Beans are powerhouses of nutrition, fiber and flavor. Beans are also staple food for the longest living populations in the world and have been shown to help with the control of diabetes, heart disease, and to help control hunger.
This recipe of black beans is absolutely delicious and will help you incorporate black beans into your menu in a fun new way.
4 a 5 cups of cooked black beans (or 3-15 oz. cans of low sodium black beans)
1 large onion, chopped fine
1 green or red bell pepper, chopped fine
2 to 3 cloves of garlic
1/4 tsp ground cumin
1 tsp oregano
1 to 2 bay leaf
1 tsp olive oil
Salt to taste
In a large pot, add the olive oil (which can be substituted with water or vegetable broth) and oil. Stir fry for one minute and add the bell pepper and garlic. Cook for a few more minutes until onion is tender.

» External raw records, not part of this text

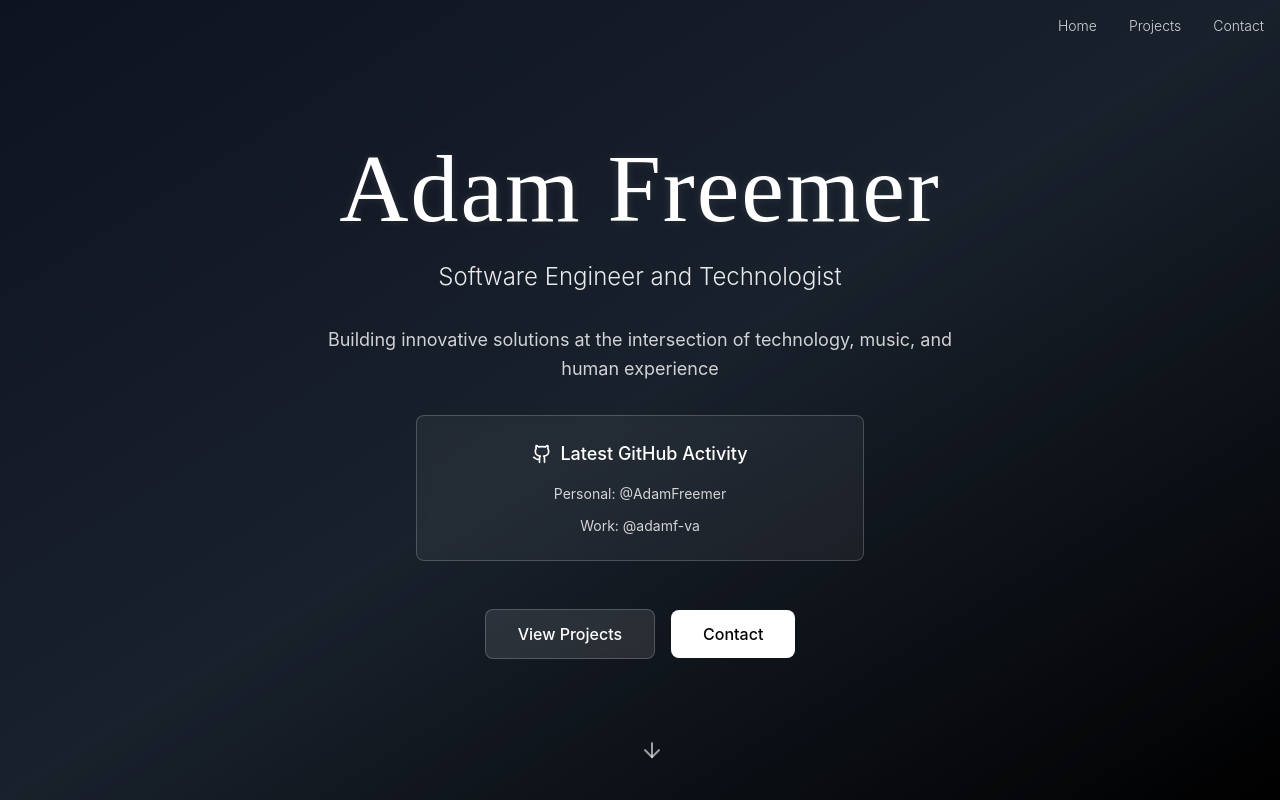
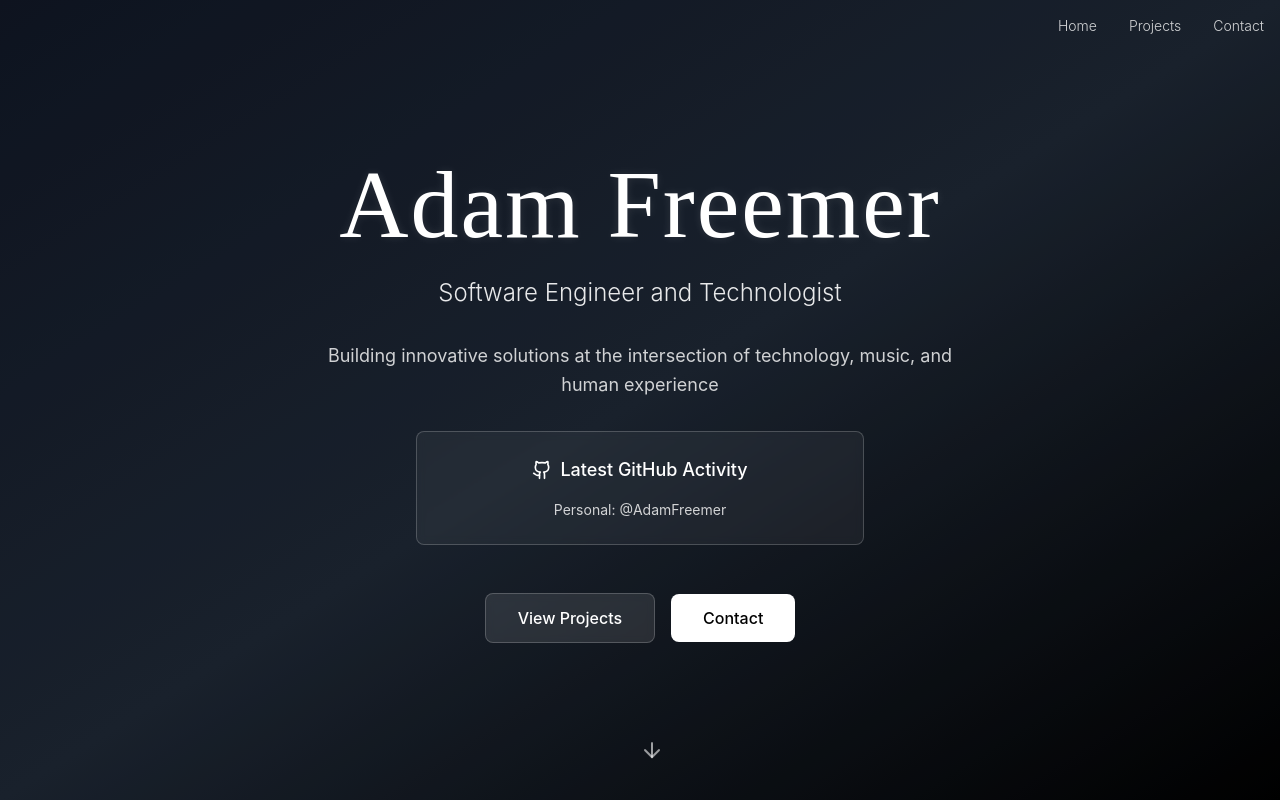
Before and after one commit to AdamFreemer/adam-freemer-website, a Next.js app: page / in a window 1280 px wide. Shown: the top 800 px of the page. Built offline with nearby package versions, Linux system fonts and the light colour scheme.

Commit message:
Update github

```diff
--- a/components/hero-section.tsx
+++ b/components/hero-section.tsx
@@ -27,14 +27,6 @@ export function HeroSection() {
             >
               Personal: @AdamFreemer
             </a>
-            <a
-              href="https://github.com/adamf-va"
-              target="_blank"
-              rel="noopener noreferrer"
-              className="text-white/80 hover:text-white transition-colors duration-200 text-sm"
-            >
-              Work: @adamf-va
-            </a>
           </div>
         </div>
 
```
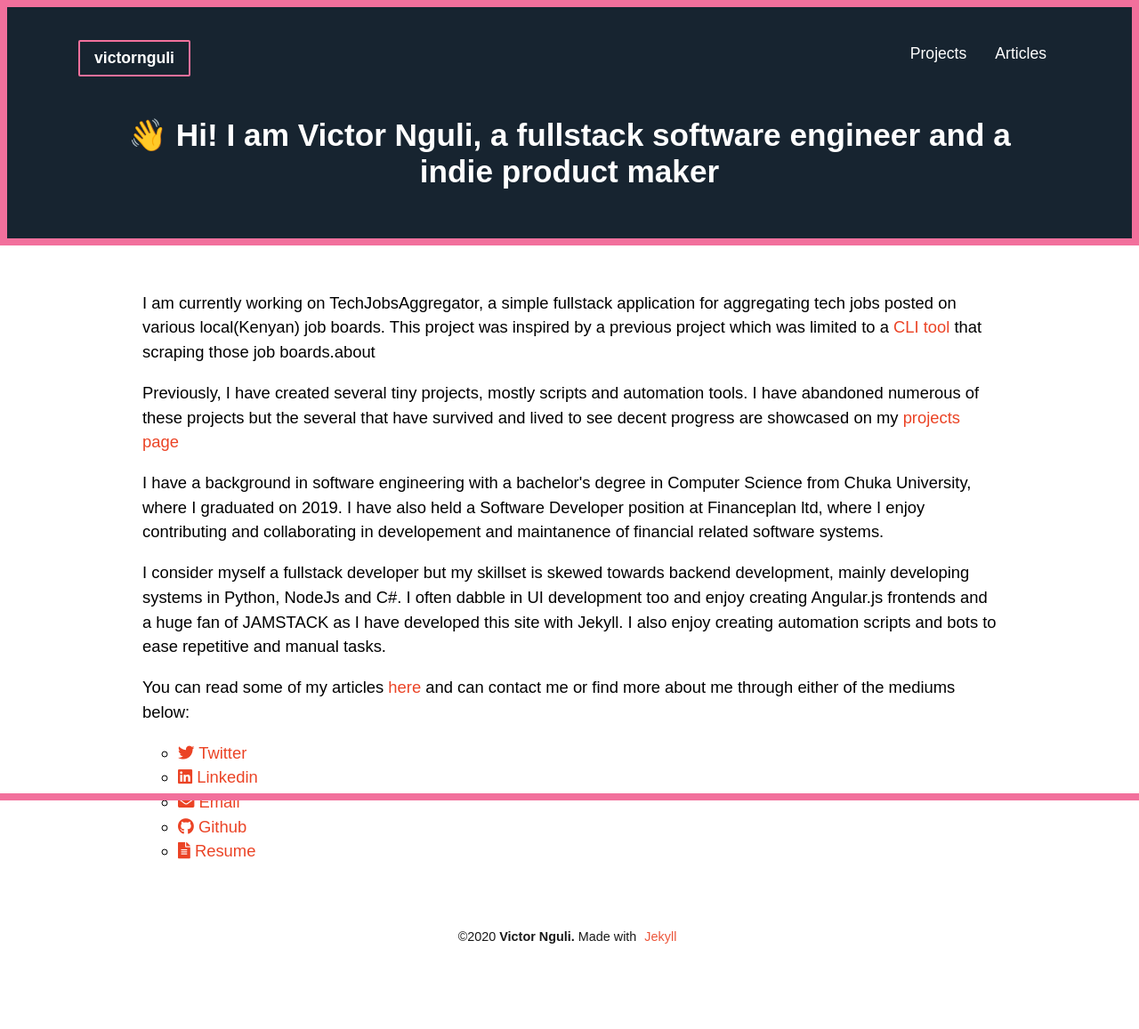
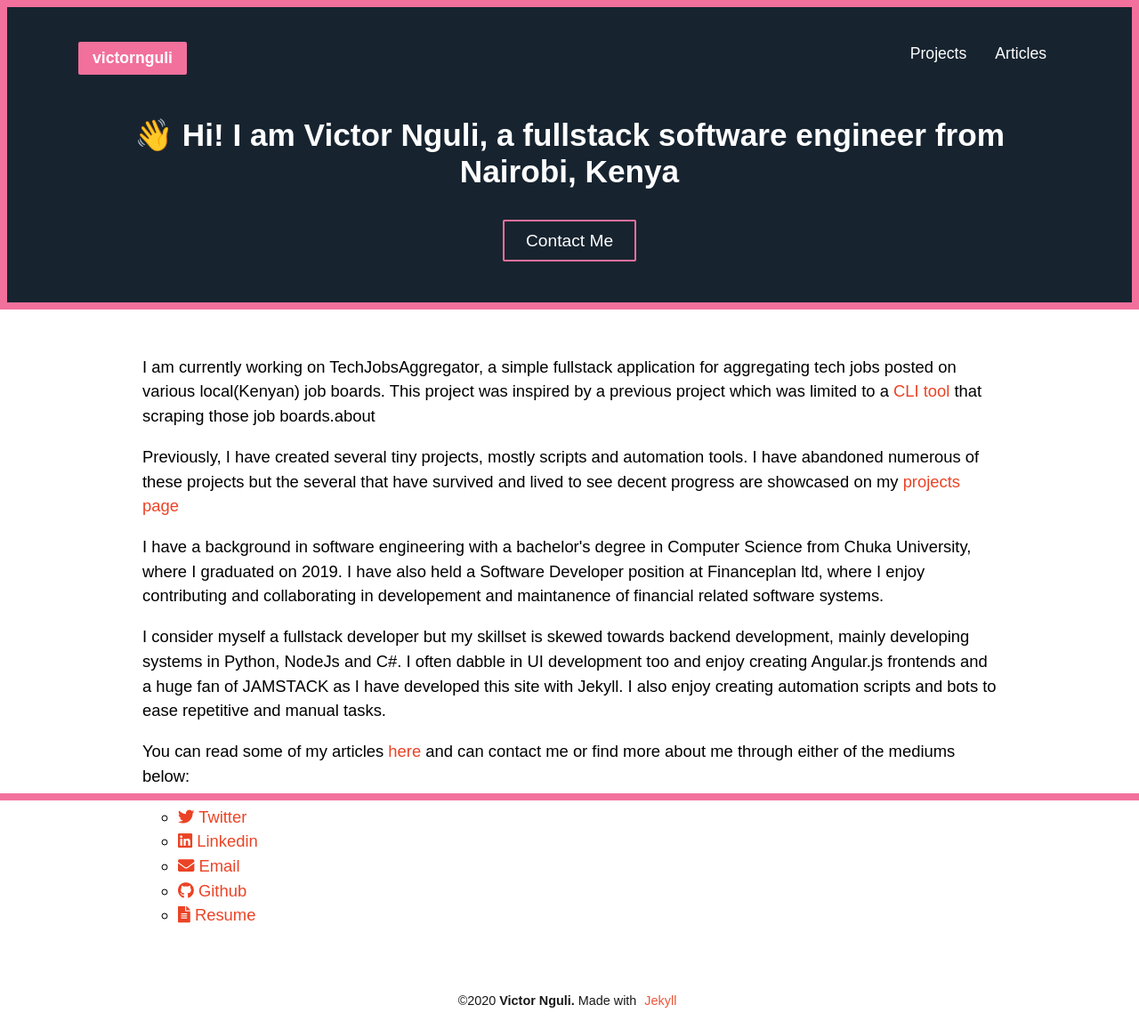
Before and after one commit to Victornguli/victornjoseph.com, a Jekyll site: the page built from index.md, in a window 1280 px wide. Shown: the whole page at 89% size. Built offline with Jekyll 4.4.1, drawn with Linux system fonts in a browser that asks for light colours; nearby versions of some CDN libraries; before the commit the page ends 1085 px from its top, so only the background shows below that.

Commit message:
update banner content

```diff
--- a/assets/css/main.scss
+++ b/assets/css/main.scss
@@ -54,7 +54,7 @@ body {
     min-height: 90%;
 
     .banner {
-        position: relative;
+        // position: relative;
         text-align: center;
         color: #ffffff;
         background: $background;
@@ -74,7 +74,7 @@ body {
                     text-decoration: none;
                     color: #ffffff;
                     font-weight: bold;
-                    border: 2px solid $primary-color;
+                    background-color: $primary-color;
                     padding: 0.5rem 1rem;
                     border-radius: 2px;
 
@@ -143,6 +143,26 @@ body {
                 opacity: 0.8;
                 font-weight: 400;
             }
+
+            #banner-link{
+                margin-top: 2rem;
+
+                a{
+                    padding: 0.7rem 1.5rem;
+                    border-radius: 2px;
+                    font-size: 1.2rem;
+                    font-weight: 400;
+                    color: #ffffff;
+                    text-decoration: none;
+                    border: 2px solid $primary-color;
+
+                    &:hover {
+                        background-color: $primary-color;
+                        transition: 0.7 ease-in-out;
+                        color: $background;
+                    }
+                }
+            }
         }
     }
 
--- a/index.md
+++ b/index.md
@@ -4,5 +4,8 @@
 
 layout: home
 banner_content: >-
- <h1>&#128075; Hi! I am Victor Nguli, a fullstack software engineer and a indie product maker</h1>
+  <h1>&#128075; Hi! I am Victor Nguli, a fullstack software engineer from Nairobi, Kenya</h1>
+  <h1 id="banner-link">
+    <a href="/about/">Contact Me</a>
+  </h1>
 ---
```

Add beans, bay leaf, cumin and oregano, and salt if desired. When it starts boiling, lower heat and let it simmer for 15 more minutes. These beans can be served with brow...
One of the biggest concerns that many have when trying to lose weight or improve their health is that they feel that they cannot control what they eat because they struggle with food cravings. This is a very common problem in some of those I have advised in regards to nutrition. In most cases people who deal with food cravings are women, but that is not always the case.
There are several factors that may be influencing a person's food cravings. One of the most important is the nutrient density of the food we eat. Our modern diet is, unfortunately, very deficient in micronutrients (such as vitamins, minerals and phytochemicals), especially junk food or heavily processed foods. When we eat a diet based primarily on these foods, we might be getting enough calories, in fact maybe an excess of calories, but in most cases very few micronutrients. This results in the paradox of our modern society: obesity and malnutrition may occur in the same person. Yes, it is possible to be obese and malnou...